* [WORK REQUIRED] Report all lines from the entries below in which "用以下代码把你的稿件插入到" appears.

* [THE DATA]
--------------------------------------------------

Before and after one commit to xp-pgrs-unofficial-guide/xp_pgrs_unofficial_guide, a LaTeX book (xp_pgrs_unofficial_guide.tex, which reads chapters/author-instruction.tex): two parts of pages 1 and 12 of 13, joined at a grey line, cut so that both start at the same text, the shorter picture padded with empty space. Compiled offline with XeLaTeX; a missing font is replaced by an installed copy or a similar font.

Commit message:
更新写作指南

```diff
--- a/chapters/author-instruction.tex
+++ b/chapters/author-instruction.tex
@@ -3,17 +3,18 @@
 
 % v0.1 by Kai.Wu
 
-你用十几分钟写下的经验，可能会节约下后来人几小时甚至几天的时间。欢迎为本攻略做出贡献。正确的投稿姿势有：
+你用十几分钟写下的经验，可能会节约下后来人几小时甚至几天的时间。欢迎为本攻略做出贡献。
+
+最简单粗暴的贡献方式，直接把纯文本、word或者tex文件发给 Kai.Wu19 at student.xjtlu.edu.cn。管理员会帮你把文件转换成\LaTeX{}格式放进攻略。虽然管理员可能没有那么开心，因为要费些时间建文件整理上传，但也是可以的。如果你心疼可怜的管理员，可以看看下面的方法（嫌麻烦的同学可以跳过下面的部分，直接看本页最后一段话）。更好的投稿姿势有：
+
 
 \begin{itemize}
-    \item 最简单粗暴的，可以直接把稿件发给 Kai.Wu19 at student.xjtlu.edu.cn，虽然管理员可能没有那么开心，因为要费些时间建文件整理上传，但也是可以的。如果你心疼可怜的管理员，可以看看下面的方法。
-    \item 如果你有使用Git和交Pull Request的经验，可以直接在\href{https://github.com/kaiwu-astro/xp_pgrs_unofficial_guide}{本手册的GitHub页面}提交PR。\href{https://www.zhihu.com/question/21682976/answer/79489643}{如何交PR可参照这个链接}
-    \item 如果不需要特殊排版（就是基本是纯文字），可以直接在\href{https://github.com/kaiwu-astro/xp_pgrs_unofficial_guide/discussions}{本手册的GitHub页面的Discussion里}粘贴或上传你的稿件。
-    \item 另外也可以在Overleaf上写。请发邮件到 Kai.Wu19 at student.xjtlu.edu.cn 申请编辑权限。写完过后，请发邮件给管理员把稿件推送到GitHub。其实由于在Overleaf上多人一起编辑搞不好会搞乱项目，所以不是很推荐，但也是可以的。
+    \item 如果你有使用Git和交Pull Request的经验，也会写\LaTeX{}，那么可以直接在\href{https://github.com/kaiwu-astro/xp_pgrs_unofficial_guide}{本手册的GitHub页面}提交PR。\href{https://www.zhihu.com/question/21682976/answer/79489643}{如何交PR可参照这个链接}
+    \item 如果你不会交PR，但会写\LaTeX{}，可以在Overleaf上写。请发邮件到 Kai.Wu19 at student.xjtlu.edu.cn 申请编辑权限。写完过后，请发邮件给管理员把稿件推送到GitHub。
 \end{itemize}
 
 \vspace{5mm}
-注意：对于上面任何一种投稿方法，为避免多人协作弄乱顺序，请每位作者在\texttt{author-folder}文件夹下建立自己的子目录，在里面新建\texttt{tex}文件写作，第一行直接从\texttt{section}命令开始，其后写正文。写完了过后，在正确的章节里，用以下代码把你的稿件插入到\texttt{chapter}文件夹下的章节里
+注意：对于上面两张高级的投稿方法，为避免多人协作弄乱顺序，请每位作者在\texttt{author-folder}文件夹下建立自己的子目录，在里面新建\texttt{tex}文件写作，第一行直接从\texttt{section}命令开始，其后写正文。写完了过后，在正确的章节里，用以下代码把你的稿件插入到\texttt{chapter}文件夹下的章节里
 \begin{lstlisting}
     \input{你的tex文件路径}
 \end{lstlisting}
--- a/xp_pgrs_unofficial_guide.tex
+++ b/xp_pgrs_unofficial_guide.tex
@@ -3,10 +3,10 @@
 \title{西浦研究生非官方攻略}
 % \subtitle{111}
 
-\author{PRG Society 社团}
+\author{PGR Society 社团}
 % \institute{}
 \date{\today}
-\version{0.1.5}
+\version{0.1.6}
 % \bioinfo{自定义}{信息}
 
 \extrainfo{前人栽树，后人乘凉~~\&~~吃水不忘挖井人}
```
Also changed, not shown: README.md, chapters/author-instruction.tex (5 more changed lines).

--------------------------------------------------

* [OUTPUT OF THE EXERCISE]
-注意：对于上面任何一种投稿方法，为避免多人协作弄乱顺序，请每位作者在\texttt{author-folder}文件夹下建立自己的子目录，在里面新建\texttt{tex}文件写作，第一行直接从\texttt{section}命令开始，其后写正文。写完了过后，在正确的章节里，用以下代码把你的稿件插入到\texttt{chapter}文件夹下的章节里
+注意：对于上面两张高级的投稿方法，为避免多人协作弄乱顺序，请每位作者在\texttt{author-folder}文件夹下建立自己的子目录，在里面新建\texttt{tex}文件写作，第一行直接从\texttt{section}命令开始，其后写正文。写完了过后，在正确的章节里，用以下代码把你的稿件插入到\texttt{chapter}文件夹下的章节里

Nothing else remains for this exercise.